PROBLEM STATEMENT:
Retype the entries exactly; omit all pictures.

[Before-and-after page screenshots]

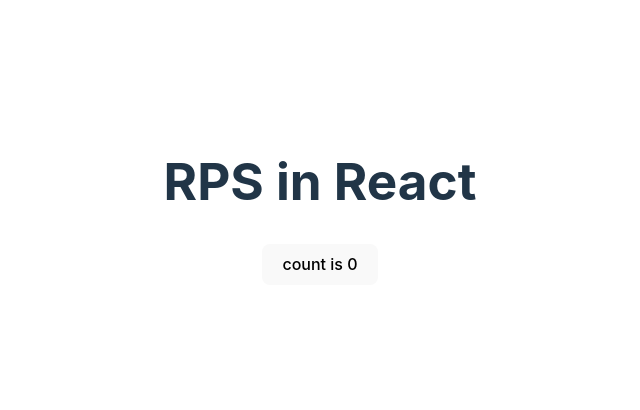
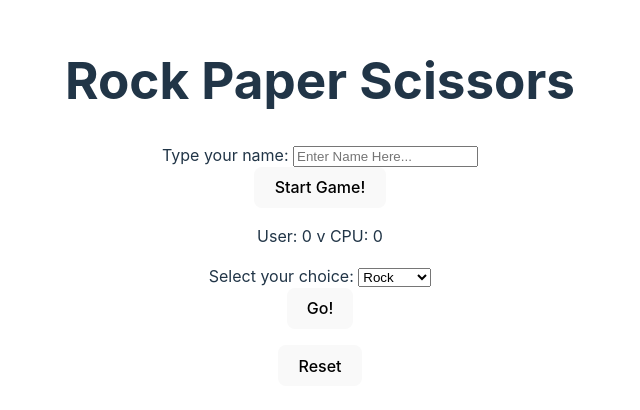
Before and after one commit to IT3049C-Spring24/8-react-rps-Calvinyeb04, a React (Vite) app: page / in a window 1280 px wide. Shown: the part 198-608 px from the top of the page, without its empty margins (320-960 px from the left). Built offline with nearby package versions, Linux system fonts and the light colour scheme.

Commit message:
Refactor App component to include GameView and WelcomeView components

```diff
--- a/src/App.jsx
+++ b/src/App.jsx
@@ -1,14 +1,15 @@
-import './App.css'
-import Button from './components/Button'
+import './App.css';
+import GameView from './components/GameView';
+import WelcomeView from './components/WelcomeView';
 
 function App() {
   return (
-    <>
-      <h1>RPS in React</h1>
-      <Button /> {/* This line here is just to show you how a component can be nested here*/}
-      {/* Add the Rest of your React Components here */}
-    </>
-  )
+    <div class="container">
+      <h1 class="mainHeader">Rock Paper Scissors</h1>
+      <WelcomeView />
+      <GameView />
+    </div>
+  );
 }
 
-export default App
+export default App;
```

SOLVED EXERCISE:
Before and after one commit to IT3049C-Spring24/8-react-rps-Calvinyeb04, a React (Vite) app: page / in a window 1280 px wide. Shown: the part 198-608 px from the top of the page, without its empty margins (320-960 px from the left). Built offline with nearby package versions, Linux system fonts and the light colour scheme.

Commit message:
Refactor App component to include GameView and WelcomeView components

```diff
--- a/src/App.jsx
+++ b/src/App.jsx
@@ -1,14 +1,15 @@
-import './App.css'
-import Button from './components/Button'
+import './App.css';
+import GameView from './components/GameView';
+import WelcomeView from './components/WelcomeView';
 
 function App() {
   return (
-    <>
-      <h1>RPS in React</h1>
-      <Button /> {/* This line here is just to show you how a component can be nested here*/}
-      {/* Add the Rest of your React Components here */}
-    </>
-  )
+    <div class="container">
+      <h1 class="mainHeader">Rock Paper Scissors</h1>
+      <WelcomeView />
+      <GameView />
+    </div>
+  );
 }
 
-export default App
+export default App;
```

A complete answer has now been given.